> Work required
Using the records below, find every line that includes "with" and copy it.

Before and after images

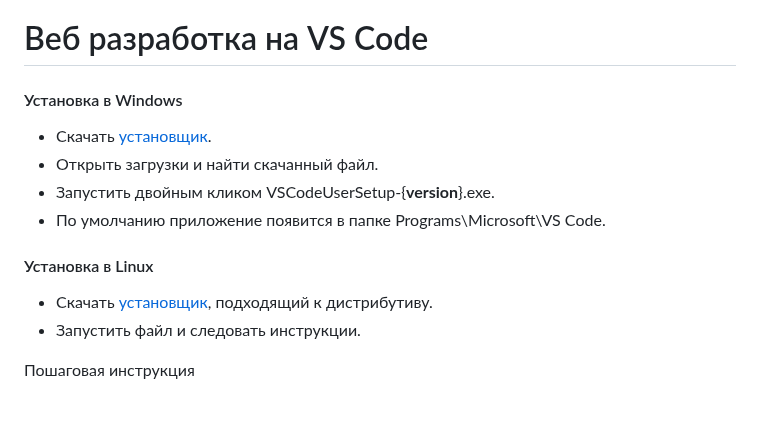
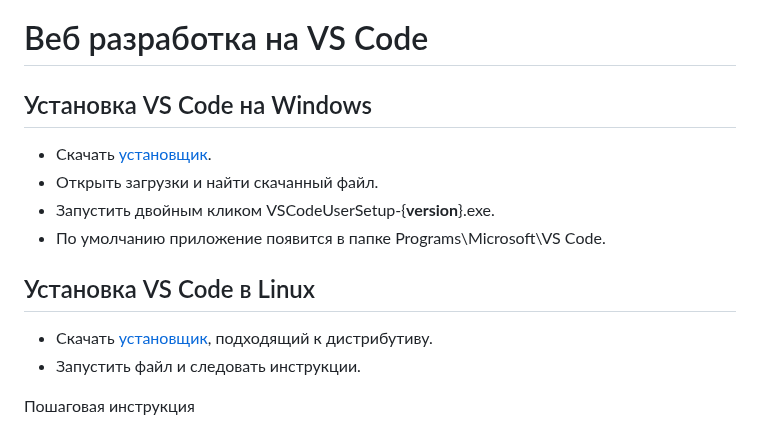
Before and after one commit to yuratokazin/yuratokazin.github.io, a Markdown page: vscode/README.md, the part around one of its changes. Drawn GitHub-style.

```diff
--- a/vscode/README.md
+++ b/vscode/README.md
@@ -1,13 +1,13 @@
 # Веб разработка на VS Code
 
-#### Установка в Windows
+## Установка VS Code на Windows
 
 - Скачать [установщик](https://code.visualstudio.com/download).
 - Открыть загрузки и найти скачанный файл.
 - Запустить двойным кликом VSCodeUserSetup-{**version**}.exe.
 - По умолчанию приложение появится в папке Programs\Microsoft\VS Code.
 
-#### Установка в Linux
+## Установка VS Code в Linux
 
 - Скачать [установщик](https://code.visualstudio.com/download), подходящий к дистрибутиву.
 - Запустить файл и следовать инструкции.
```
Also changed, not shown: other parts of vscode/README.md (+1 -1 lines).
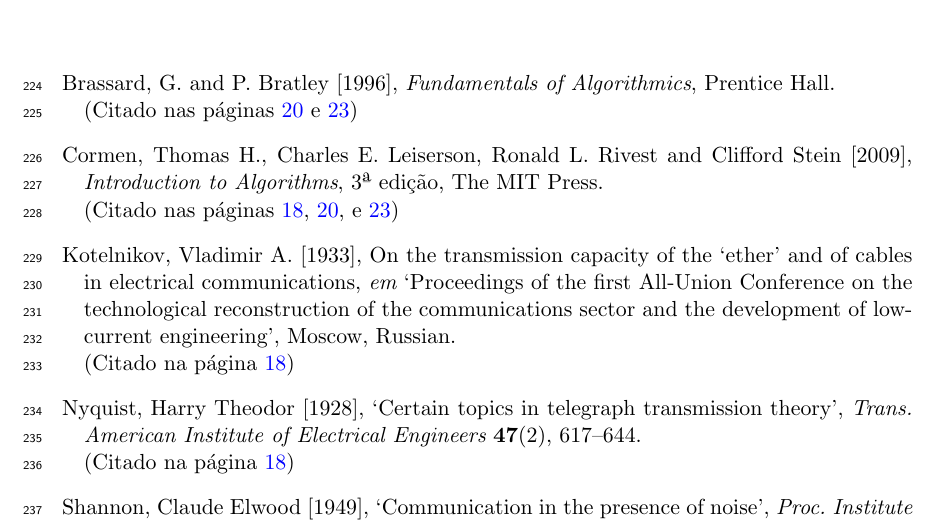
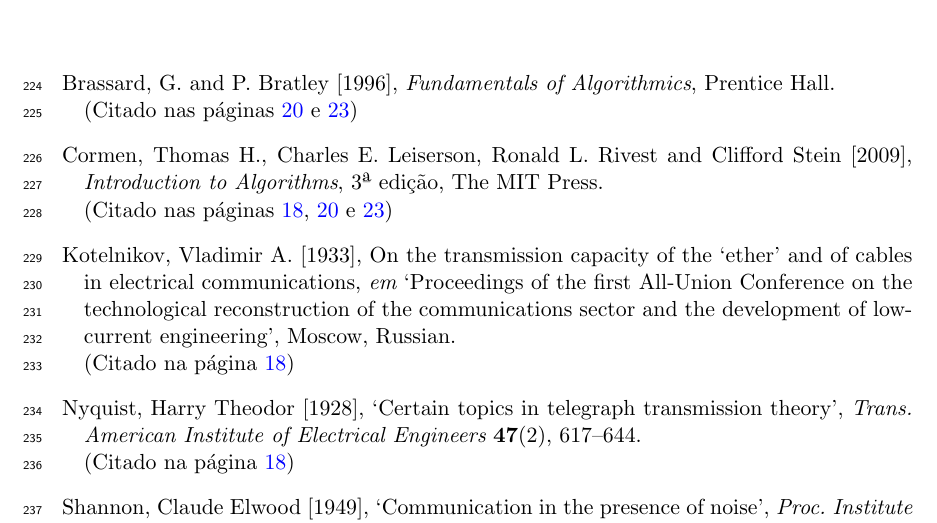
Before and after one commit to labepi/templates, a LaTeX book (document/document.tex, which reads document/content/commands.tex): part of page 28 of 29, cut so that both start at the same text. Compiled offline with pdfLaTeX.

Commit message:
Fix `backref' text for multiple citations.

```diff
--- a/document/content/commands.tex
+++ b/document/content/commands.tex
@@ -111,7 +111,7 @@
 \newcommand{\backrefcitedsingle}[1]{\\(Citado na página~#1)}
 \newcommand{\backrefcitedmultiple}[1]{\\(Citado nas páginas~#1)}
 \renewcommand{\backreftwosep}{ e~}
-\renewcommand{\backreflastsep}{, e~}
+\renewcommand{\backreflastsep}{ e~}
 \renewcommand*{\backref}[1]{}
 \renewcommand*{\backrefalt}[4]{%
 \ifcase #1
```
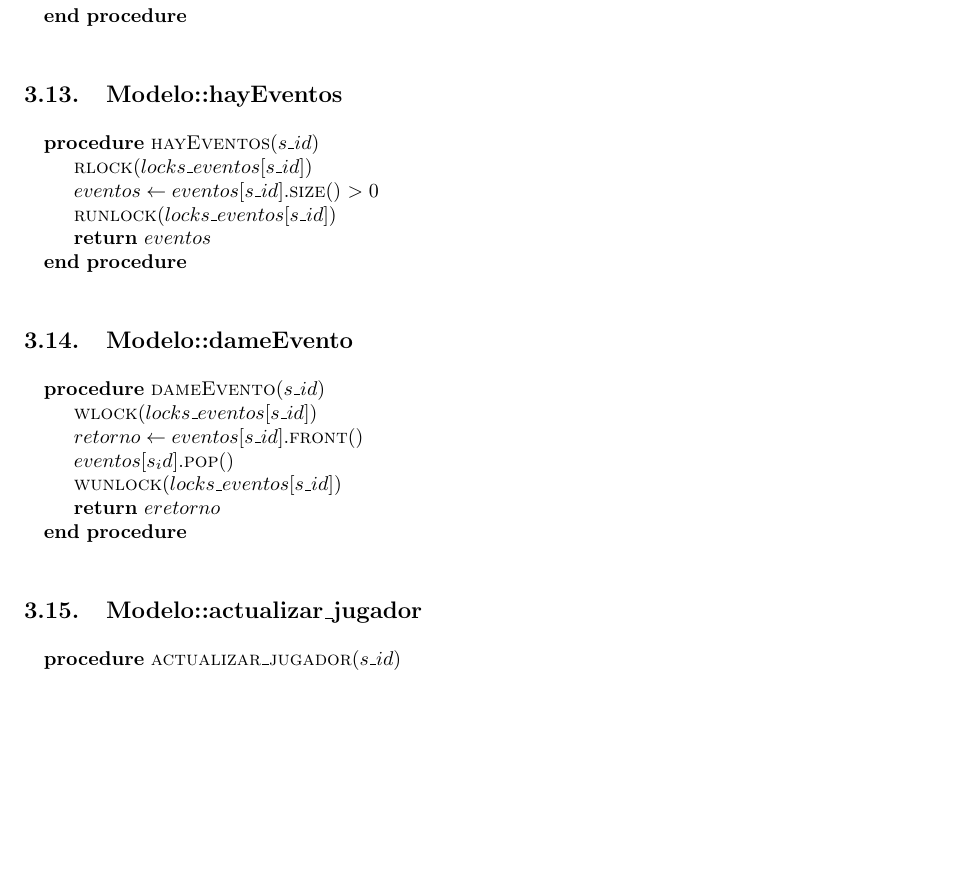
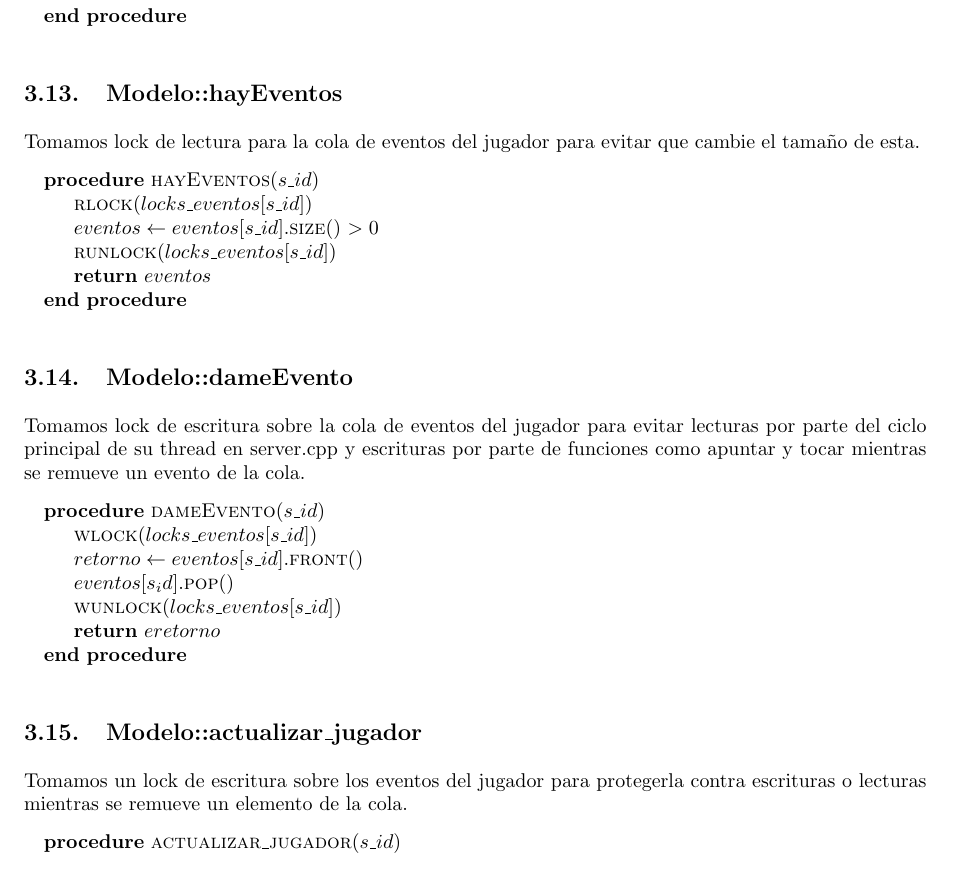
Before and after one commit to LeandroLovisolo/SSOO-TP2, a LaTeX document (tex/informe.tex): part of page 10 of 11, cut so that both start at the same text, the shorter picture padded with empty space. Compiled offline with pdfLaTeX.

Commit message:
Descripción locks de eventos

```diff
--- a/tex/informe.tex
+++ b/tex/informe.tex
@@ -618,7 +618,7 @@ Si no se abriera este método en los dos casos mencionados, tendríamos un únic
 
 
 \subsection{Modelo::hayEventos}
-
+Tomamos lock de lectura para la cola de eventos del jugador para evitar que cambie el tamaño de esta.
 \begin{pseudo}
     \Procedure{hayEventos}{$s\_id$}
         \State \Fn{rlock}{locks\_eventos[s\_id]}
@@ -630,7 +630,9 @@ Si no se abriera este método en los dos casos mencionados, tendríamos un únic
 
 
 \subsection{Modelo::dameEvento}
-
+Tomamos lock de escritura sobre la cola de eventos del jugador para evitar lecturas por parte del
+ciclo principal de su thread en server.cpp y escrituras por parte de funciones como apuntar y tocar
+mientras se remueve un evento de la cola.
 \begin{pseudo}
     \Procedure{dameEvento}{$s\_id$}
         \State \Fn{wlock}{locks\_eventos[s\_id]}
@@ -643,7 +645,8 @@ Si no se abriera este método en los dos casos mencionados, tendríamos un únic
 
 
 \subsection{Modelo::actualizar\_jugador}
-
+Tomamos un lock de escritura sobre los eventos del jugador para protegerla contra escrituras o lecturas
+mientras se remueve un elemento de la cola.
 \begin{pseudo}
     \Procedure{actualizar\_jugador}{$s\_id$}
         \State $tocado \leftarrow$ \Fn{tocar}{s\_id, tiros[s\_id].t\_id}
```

> Solution for this task
Before and after one commit to labepi/templates, a LaTeX book (document/document.tex, which reads document/content/commands.tex): part of page 28 of 29, cut so that both start at the same text. Compiled offline with pdfLaTeX.
Before and after one commit to LeandroLovisolo/SSOO-TP2, a LaTeX document (tex/informe.tex): part of page 10 of 11, cut so that both start at the same text, the shorter picture padded with empty space. Compiled offline with pdfLaTeX.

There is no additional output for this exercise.